*** Opening Source information ***

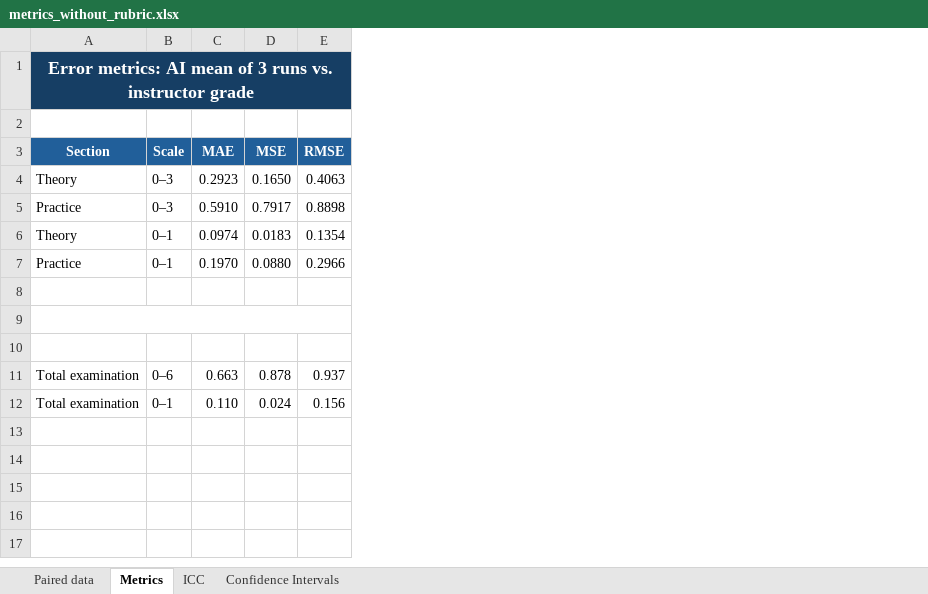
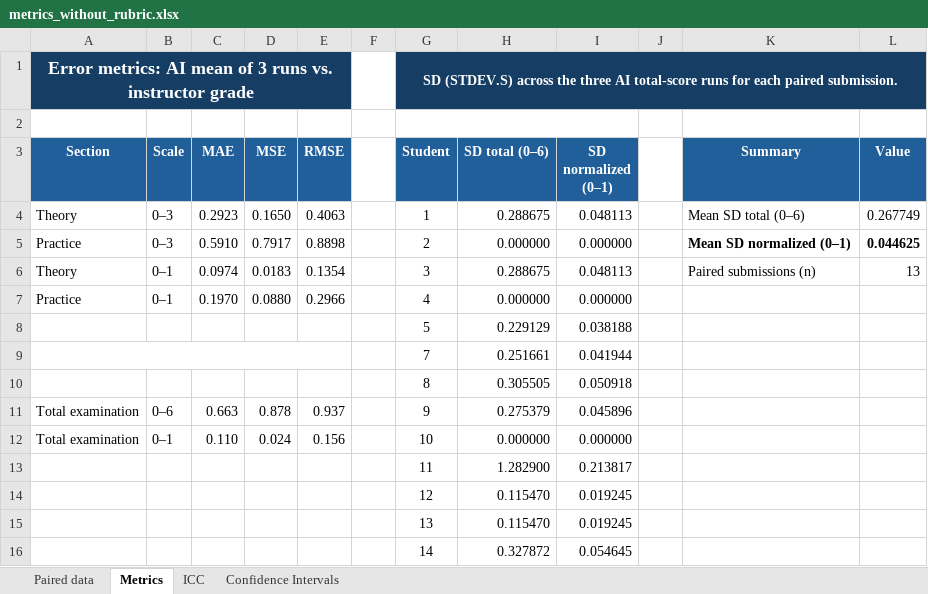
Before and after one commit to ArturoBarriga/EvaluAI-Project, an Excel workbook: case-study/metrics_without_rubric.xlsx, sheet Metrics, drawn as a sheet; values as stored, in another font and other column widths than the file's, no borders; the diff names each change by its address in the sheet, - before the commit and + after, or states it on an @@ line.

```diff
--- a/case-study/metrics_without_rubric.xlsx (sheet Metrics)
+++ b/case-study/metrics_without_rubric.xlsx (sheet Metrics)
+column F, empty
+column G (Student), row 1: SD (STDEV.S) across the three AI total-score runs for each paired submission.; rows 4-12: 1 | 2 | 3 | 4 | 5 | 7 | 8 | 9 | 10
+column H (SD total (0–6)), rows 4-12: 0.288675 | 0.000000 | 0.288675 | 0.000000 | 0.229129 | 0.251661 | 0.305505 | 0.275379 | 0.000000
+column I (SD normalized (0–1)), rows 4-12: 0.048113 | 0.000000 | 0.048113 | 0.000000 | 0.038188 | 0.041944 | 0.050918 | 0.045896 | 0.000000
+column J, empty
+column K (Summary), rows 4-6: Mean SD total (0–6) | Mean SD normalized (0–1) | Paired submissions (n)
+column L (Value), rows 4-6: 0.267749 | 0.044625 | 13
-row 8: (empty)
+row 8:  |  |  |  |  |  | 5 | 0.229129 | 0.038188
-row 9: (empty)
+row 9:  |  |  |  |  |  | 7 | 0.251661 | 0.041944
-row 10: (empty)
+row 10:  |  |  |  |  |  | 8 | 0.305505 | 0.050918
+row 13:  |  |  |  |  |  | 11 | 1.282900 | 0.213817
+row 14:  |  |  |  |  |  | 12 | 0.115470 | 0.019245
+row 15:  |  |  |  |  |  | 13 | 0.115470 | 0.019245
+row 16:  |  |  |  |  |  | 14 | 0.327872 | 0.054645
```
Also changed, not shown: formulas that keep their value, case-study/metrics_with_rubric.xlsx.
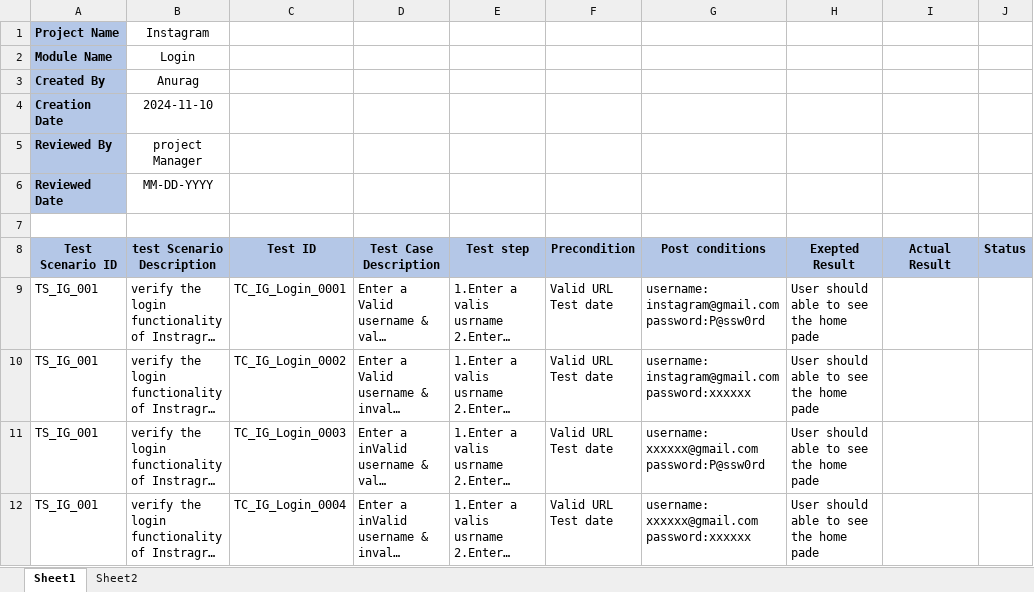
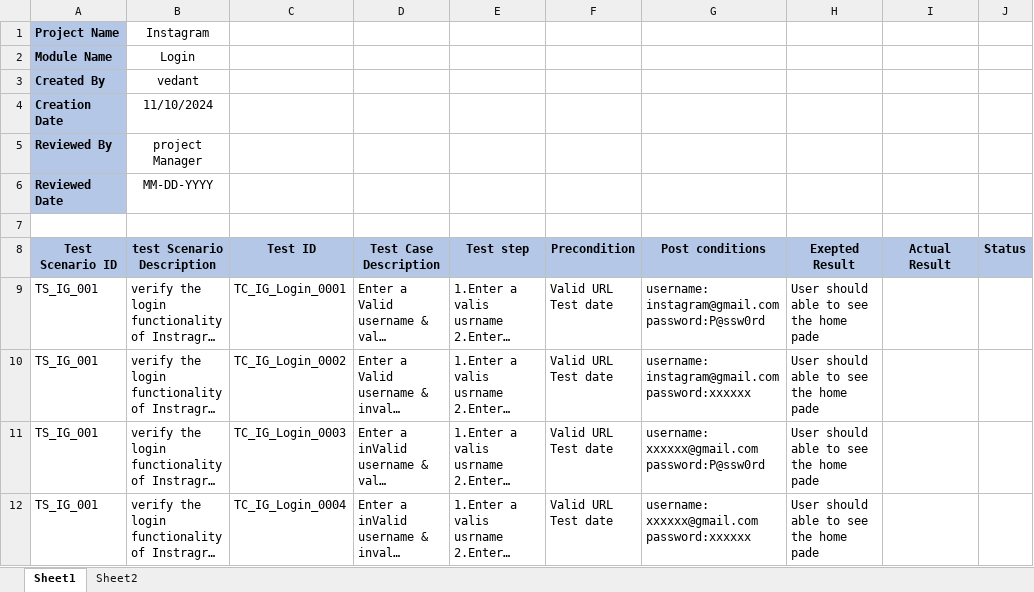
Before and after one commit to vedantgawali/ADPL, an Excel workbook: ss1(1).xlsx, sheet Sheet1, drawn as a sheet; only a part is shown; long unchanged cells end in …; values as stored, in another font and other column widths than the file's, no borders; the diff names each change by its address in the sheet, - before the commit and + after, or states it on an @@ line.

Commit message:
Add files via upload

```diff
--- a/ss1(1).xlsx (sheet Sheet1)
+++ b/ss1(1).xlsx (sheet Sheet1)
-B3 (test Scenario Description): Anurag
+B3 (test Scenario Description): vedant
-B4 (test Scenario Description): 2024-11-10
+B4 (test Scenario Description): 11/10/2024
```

*** Closing Source information ***

= Problem to work on =
Exclude the pictures, then write out every record exactly as it stands.

= Response =
Before and after one commit to ArturoBarriga/EvaluAI-Project, an Excel workbook: case-study/metrics_without_rubric.xlsx, sheet Metrics, drawn as a sheet; values as stored, in another font and other column widths than the file's, no borders; the diff names each change by its address in the sheet, - before the commit and + after, or states it on an @@ line.

```diff
--- a/case-study/metrics_without_rubric.xlsx (sheet Metrics)
+++ b/case-study/metrics_without_rubric.xlsx (sheet Metrics)
+column F, empty
+column G (Student), row 1: SD (STDEV.S) across the three AI total-score runs for each paired submission.; rows 4-12: 1 | 2 | 3 | 4 | 5 | 7 | 8 | 9 | 10
+column H (SD total (0–6)), rows 4-12: 0.288675 | 0.000000 | 0.288675 | 0.000000 | 0.229129 | 0.251661 | 0.305505 | 0.275379 | 0.000000
+column I (SD normalized (0–1)), rows 4-12: 0.048113 | 0.000000 | 0.048113 | 0.000000 | 0.038188 | 0.041944 | 0.050918 | 0.045896 | 0.000000
+column J, empty
+column K (Summary), rows 4-6: Mean SD total (0–6) | Mean SD normalized (0–1) | Paired submissions (n)
+column L (Value), rows 4-6: 0.267749 | 0.044625 | 13
-row 8: (empty)
+row 8:  |  |  |  |  |  | 5 | 0.229129 | 0.038188
-row 9: (empty)
+row 9:  |  |  |  |  |  | 7 | 0.251661 | 0.041944
-row 10: (empty)
+row 10:  |  |  |  |  |  | 8 | 0.305505 | 0.050918
+row 13:  |  |  |  |  |  | 11 | 1.282900 | 0.213817
+row 14:  |  |  |  |  |  | 12 | 0.115470 | 0.019245
+row 15:  |  |  |  |  |  | 13 | 0.115470 | 0.019245
+row 16:  |  |  |  |  |  | 14 | 0.327872 | 0.054645
```
Also changed, not shown: formulas that keep their value, case-study/metrics_with_rubric.xlsx.
Before and after one commit to vedantgawali/ADPL, an Excel workbook: ss1(1).xlsx, sheet Sheet1, drawn as a sheet; only a part is shown; long unchanged cells end in …; values as stored, in another font and other column widths than the file's, no borders; the diff names each change by its address in the sheet, - before the commit and + after, or states it on an @@ line.

Commit message:
Add files via upload

```diff
--- a/ss1(1).xlsx (sheet Sheet1)
+++ b/ss1(1).xlsx (sheet Sheet1)
-B3 (test Scenario Description): Anurag
+B3 (test Scenario Description): vedant
-B4 (test Scenario Description): 2024-11-10
+B4 (test Scenario Description): 11/10/2024
```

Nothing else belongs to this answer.